◆ The task ◆
From the data below, return all lines holding the string "PRECIO".

Itemized modification records
[Start of section]

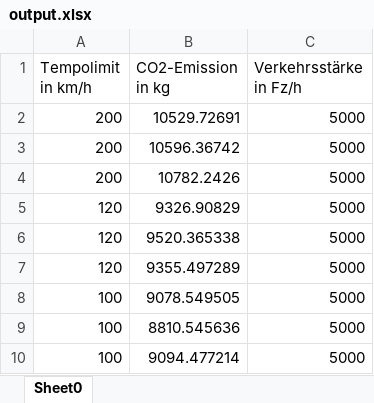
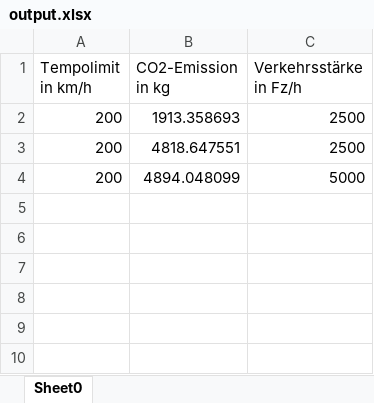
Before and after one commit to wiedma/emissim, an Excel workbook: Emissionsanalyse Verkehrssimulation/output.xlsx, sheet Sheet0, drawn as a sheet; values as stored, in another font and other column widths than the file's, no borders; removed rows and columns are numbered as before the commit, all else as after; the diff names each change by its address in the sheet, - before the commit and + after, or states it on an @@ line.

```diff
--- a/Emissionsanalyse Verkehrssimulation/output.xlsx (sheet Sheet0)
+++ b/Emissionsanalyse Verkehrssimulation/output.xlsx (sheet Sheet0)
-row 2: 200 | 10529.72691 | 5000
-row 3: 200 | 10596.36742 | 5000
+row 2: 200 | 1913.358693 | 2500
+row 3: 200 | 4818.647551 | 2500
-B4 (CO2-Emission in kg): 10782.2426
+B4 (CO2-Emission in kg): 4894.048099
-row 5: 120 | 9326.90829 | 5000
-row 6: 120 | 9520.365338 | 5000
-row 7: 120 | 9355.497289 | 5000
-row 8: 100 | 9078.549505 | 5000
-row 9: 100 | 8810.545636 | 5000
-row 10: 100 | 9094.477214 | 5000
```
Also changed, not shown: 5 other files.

[End of section]
[Start of section]

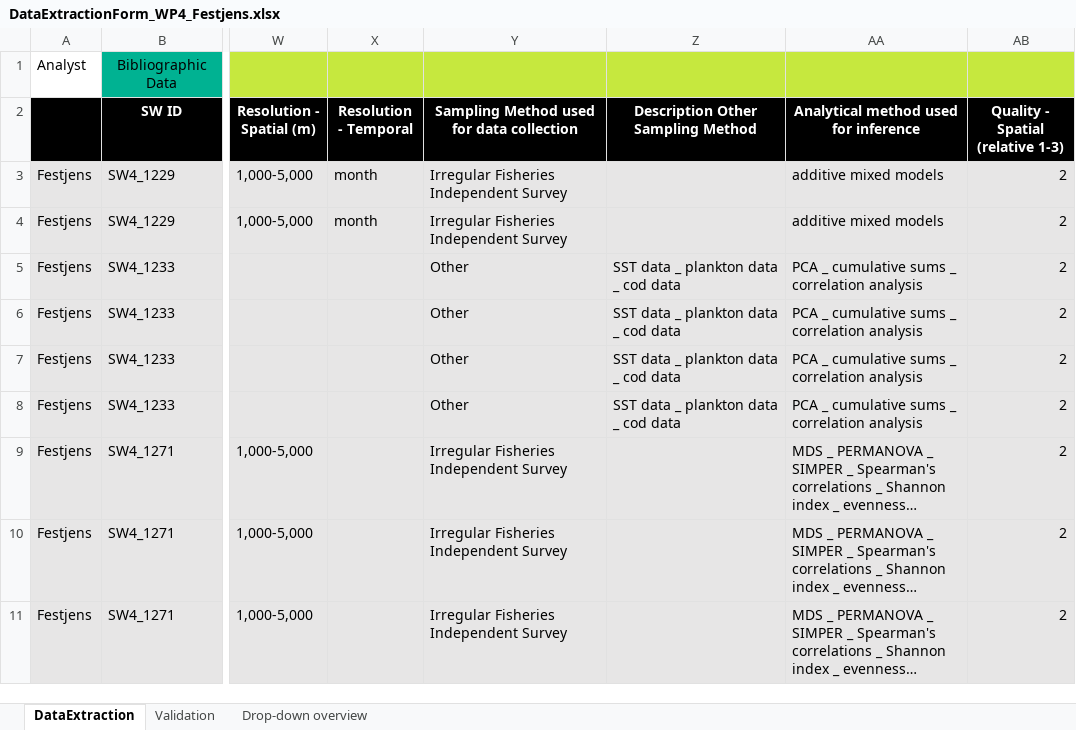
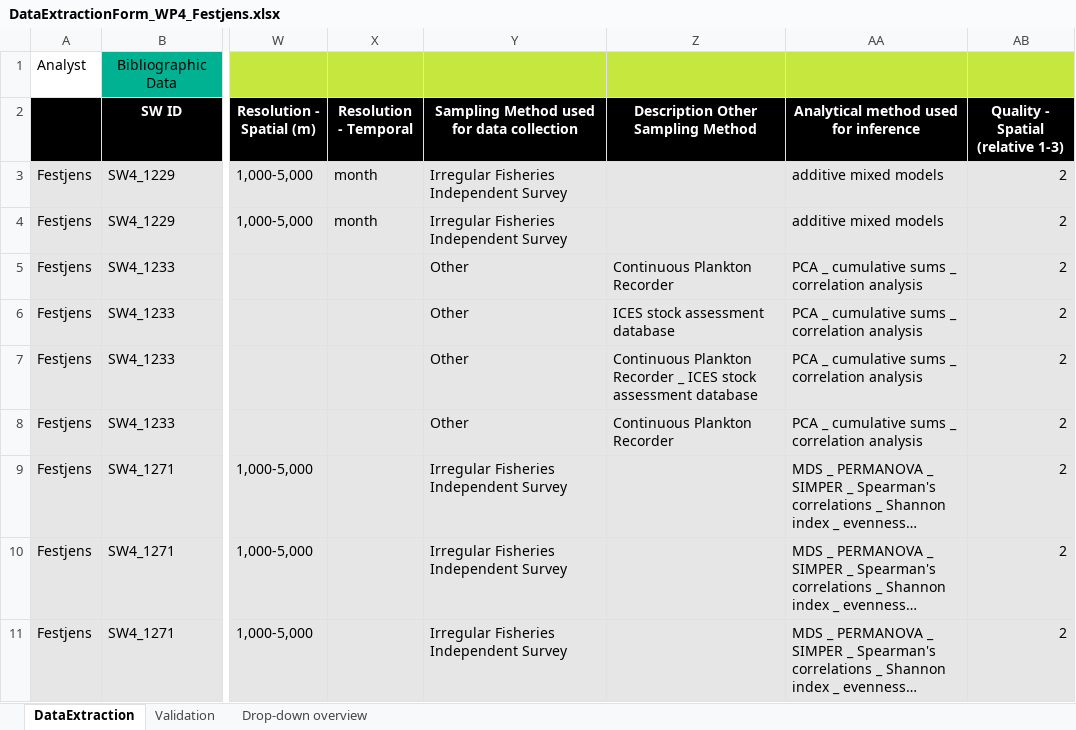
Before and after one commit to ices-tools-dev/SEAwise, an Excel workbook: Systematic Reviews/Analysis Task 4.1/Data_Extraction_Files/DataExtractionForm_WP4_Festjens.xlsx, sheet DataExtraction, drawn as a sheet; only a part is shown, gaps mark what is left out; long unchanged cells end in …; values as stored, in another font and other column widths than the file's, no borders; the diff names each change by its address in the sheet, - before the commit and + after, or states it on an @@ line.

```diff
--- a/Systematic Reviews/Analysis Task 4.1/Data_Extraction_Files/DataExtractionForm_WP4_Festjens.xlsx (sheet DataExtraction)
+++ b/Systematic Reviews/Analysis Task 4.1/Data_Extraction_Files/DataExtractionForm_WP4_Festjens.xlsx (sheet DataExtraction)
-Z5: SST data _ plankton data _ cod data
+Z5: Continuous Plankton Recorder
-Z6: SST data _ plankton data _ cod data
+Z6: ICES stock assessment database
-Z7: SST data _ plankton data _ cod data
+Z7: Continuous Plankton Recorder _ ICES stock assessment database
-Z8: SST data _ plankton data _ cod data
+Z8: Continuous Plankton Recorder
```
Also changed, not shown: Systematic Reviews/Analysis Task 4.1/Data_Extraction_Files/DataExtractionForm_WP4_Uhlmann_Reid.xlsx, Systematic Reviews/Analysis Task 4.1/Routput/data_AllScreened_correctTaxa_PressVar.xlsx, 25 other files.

[End of section]
[Start of section]

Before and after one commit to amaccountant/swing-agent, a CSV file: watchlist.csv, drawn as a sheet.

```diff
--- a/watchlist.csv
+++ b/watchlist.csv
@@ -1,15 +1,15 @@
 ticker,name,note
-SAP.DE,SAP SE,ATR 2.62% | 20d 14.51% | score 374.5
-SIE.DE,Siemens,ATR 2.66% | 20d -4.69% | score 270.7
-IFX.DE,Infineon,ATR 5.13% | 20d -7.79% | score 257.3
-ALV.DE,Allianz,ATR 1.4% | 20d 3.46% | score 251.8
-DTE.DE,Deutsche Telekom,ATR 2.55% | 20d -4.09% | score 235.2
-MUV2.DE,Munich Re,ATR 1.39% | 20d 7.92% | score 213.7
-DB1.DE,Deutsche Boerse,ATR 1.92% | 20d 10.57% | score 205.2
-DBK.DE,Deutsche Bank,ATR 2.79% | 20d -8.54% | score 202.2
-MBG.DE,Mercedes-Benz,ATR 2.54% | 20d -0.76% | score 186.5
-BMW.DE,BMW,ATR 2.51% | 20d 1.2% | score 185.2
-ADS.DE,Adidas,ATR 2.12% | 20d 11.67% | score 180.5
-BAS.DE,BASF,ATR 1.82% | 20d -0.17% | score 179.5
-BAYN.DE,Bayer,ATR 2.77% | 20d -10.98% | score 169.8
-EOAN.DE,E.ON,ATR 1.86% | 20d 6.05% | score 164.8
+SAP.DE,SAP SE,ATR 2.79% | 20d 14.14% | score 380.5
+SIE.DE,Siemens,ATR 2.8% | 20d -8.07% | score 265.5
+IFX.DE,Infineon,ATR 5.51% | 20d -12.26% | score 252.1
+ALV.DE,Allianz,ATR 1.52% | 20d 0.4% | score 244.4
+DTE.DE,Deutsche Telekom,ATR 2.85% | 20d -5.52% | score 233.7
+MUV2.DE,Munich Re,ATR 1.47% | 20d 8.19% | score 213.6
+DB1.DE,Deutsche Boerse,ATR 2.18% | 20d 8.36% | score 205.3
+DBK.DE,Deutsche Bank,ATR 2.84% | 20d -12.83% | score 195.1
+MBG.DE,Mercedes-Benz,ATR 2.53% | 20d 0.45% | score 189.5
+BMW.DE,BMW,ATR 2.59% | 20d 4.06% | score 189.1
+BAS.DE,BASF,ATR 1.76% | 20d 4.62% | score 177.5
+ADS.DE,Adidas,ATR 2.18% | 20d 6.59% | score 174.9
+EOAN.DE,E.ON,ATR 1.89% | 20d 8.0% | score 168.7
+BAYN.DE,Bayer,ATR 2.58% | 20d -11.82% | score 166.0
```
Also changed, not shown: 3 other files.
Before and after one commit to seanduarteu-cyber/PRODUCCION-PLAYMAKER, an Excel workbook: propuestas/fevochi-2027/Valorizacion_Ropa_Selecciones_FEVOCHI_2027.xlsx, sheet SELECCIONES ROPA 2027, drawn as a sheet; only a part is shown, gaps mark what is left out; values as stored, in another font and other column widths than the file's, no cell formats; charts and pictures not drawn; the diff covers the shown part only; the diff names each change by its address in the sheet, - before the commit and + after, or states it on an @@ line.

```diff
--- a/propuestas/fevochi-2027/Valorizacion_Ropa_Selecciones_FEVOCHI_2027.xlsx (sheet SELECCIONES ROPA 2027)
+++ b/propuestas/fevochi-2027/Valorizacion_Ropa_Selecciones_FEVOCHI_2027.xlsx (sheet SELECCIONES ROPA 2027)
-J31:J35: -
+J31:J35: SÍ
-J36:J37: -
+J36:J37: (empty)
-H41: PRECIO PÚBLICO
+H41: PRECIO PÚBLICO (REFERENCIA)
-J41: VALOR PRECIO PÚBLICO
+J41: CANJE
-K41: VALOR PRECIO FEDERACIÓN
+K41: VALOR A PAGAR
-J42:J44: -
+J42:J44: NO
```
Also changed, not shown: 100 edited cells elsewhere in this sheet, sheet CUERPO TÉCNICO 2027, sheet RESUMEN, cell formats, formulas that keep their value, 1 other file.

[End of section]

◆ Exercise response ◆
-H41: PRECIO PÚBLICO
+H41: PRECIO PÚBLICO (REFERENCIA)
-J41: VALOR PRECIO PÚBLICO
-K41: VALOR PRECIO FEDERACIÓN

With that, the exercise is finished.